I’m not quite old enough to remember, but I know there was a time when worship services were still offered in German at the church my family attended. People took pride in their heritage and worshipping in the language they understood best made the experience more meaningful. Their deep-rooted faith and conviction of God’s love brought a sense of self-worth that continued after the use of German for worship eventually ended. Ensuing generations still celebrate German culture and traditions.
If you’re part of such a history and heritage it makes it hard to imagine what it would be like to be ashamed of who you are as a people. You may recall reading about the Kwanja people of Cameroon. They took no pride in their culture or their language. They’d been exploited by other tribes for decades and were ashamed that they were unable to stand up to their stronger neighbors. Some of the Kwanja even felt they were lower than animals. To speak Kwanja invited ridicule and many young people refused to use it.

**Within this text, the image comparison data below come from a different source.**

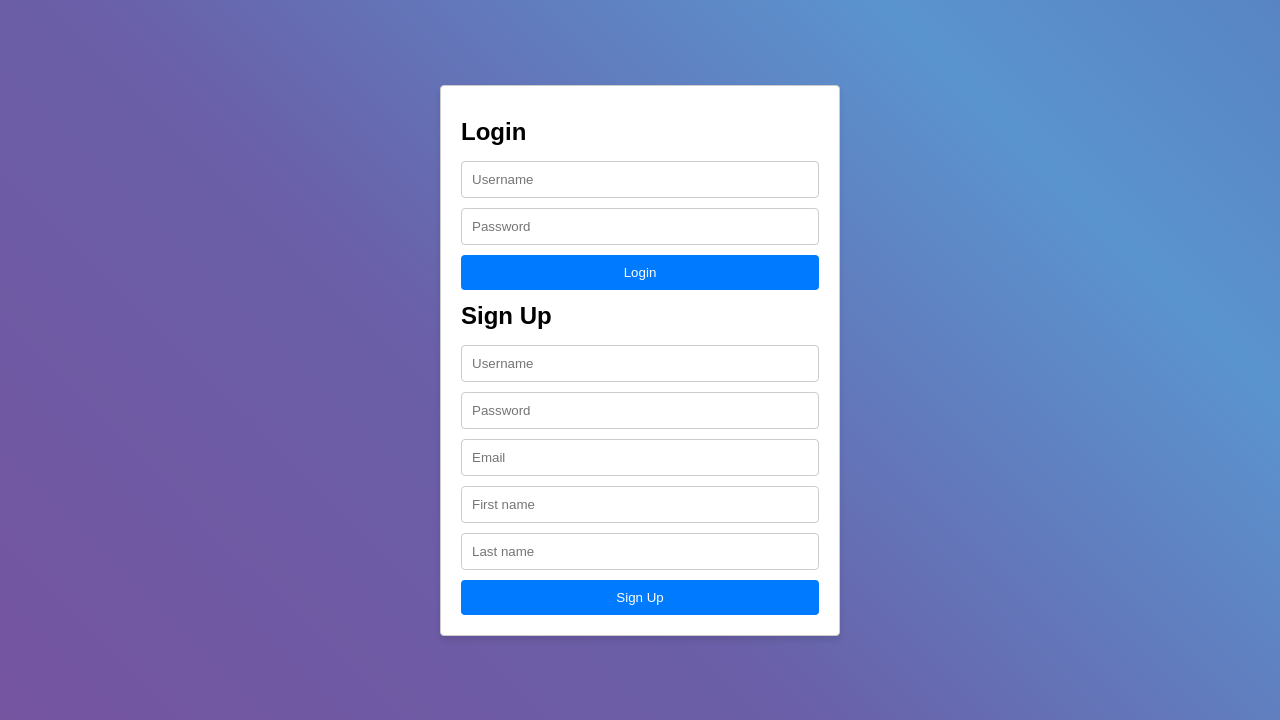
Repository: elqueben/message
Page: / (app in message-app/)
An editor plug-in stored every save of this project. The page is shown before and after the next save, followed by the edit.
The browser window is 1280 px wide. The pictures show the whole page.
The project was rebuilt for these pictures with package versions that can differ from the ones it lists, and the page was loaded fresh each time. Also part of the build but not shown: message-app/vite.config.js.

Above is the page before, as saved 2023-05-08 15:50:50.

After the next save:
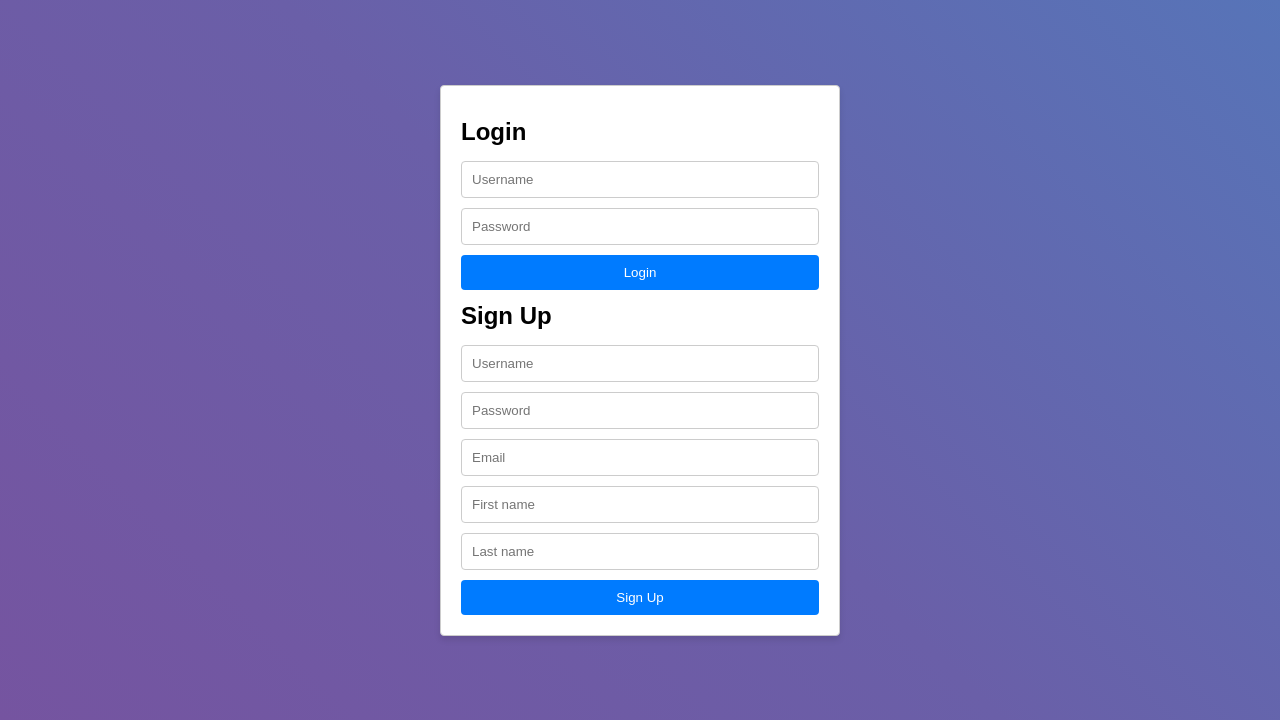
Saved 21 s later.
--- a/message-app/src/style.css
+++ b/message-app/src/style.css
@@ -17,7 +17,6 @@ body {
     45deg,
     rgba(117, 84, 160, 1),
     rgba(106, 95, 168, 1),
-    rgba(90, 148, 207, 1),
     rgba(87, 116, 184, 1),
     rgba(70, 135, 198, 1),
     rgba(44, 148, 207, 1)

That is, until the day a priest visited them and told them that God loved them, and their lives were precious to Him. The priest appealed to the Cameroon government on behalf of the Kwanja, asking for intervention to stop the oppression and discrimination. Attitudes gradually changed as the Kwanja grew in self-esteem and self-confidence.
By the 1980s, the Kwanja community was ready to partner with missionaries from LBT to translate the New Testament into their language. Today a transformed people has access to numerous Scripture resources and is working to translate the Old Testament. A growing literacy movement means all Kwanja, from young to old, can read God’s Word in their own language.
It’s easy to underestimate the power of Scripture when we ourselves have known the love of God for generations. Yes, the Kwanja people still suffer the stress, temptations, and difficulties of everyday life. But now they, like us, can turn to Jesus for strength and hope in the face of all challenges. And they take pride in who they are: cherished children of God, with their own unique heritage and language.
The prayers and gifts of many partners over many years brought God’s Word to the Kwanja. You can bring Scripture to those who are still waiting for the Bible in their languages. Click here to learn more.